* PROMPT
Extract the lines that carry the string "report" from the listing.

* INFORMATION SHOWN
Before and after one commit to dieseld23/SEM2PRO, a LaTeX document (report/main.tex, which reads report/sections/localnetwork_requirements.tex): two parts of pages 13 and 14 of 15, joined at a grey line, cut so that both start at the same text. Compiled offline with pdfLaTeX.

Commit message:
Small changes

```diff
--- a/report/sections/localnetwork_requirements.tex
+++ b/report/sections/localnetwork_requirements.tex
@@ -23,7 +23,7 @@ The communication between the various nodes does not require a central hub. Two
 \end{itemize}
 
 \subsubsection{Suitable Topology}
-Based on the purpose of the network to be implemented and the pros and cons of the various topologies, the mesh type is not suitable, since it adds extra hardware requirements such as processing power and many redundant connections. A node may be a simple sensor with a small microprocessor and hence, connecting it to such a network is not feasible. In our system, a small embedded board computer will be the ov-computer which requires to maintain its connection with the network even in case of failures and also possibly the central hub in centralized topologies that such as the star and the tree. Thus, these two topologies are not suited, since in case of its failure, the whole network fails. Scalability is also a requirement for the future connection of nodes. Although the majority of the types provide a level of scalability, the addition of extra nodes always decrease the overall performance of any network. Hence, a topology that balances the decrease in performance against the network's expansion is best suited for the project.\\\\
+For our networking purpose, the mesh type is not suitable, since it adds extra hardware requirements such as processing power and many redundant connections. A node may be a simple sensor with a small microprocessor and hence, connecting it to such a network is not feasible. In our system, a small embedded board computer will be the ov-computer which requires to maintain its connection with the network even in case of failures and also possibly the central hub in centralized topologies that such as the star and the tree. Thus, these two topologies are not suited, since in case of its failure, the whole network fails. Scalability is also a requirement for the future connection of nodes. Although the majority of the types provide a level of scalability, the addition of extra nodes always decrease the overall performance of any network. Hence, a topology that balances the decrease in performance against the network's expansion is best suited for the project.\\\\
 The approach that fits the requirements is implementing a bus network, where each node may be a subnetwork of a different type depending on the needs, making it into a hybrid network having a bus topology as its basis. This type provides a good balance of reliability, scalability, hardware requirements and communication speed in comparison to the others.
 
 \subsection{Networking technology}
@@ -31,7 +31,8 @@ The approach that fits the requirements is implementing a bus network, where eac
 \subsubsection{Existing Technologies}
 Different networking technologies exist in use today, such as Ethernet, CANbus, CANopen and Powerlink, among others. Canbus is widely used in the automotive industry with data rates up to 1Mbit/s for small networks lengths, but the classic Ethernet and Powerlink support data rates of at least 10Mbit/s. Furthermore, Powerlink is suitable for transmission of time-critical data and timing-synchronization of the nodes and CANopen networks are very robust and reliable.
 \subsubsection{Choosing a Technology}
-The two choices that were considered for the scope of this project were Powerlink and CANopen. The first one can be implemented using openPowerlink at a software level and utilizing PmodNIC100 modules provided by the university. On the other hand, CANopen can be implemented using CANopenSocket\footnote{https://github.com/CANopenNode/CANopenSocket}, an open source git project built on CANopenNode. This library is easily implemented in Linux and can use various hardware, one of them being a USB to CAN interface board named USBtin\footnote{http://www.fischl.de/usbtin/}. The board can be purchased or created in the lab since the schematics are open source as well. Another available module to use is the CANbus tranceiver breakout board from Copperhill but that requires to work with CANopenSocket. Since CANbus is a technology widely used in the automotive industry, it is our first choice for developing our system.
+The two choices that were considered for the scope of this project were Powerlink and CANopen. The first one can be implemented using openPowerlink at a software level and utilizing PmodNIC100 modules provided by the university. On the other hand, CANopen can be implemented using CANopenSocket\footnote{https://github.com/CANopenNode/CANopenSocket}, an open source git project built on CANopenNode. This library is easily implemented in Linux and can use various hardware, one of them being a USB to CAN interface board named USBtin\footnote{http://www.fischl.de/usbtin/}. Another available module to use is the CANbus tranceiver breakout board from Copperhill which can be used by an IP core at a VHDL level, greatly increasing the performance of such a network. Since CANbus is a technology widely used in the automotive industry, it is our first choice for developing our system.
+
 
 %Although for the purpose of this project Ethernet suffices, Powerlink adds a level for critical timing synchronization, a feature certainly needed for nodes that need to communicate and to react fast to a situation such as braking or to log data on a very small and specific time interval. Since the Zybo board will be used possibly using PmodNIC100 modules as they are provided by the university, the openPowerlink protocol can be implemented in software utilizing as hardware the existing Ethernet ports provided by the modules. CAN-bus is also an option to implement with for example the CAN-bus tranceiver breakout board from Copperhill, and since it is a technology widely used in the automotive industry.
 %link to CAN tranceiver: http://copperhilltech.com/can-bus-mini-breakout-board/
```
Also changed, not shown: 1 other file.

* RESULT BELOW
Before and after one commit to dieseld23/SEM2PRO, a LaTeX document (report/main.tex, which reads report/sections/localnetwork_requirements.tex): two parts of pages 13 and 14 of 15, joined at a grey line, cut so that both start at the same text. Compiled offline with pdfLaTeX.
--- a/report/sections/localnetwork_requirements.tex
+++ b/report/sections/localnetwork_requirements.tex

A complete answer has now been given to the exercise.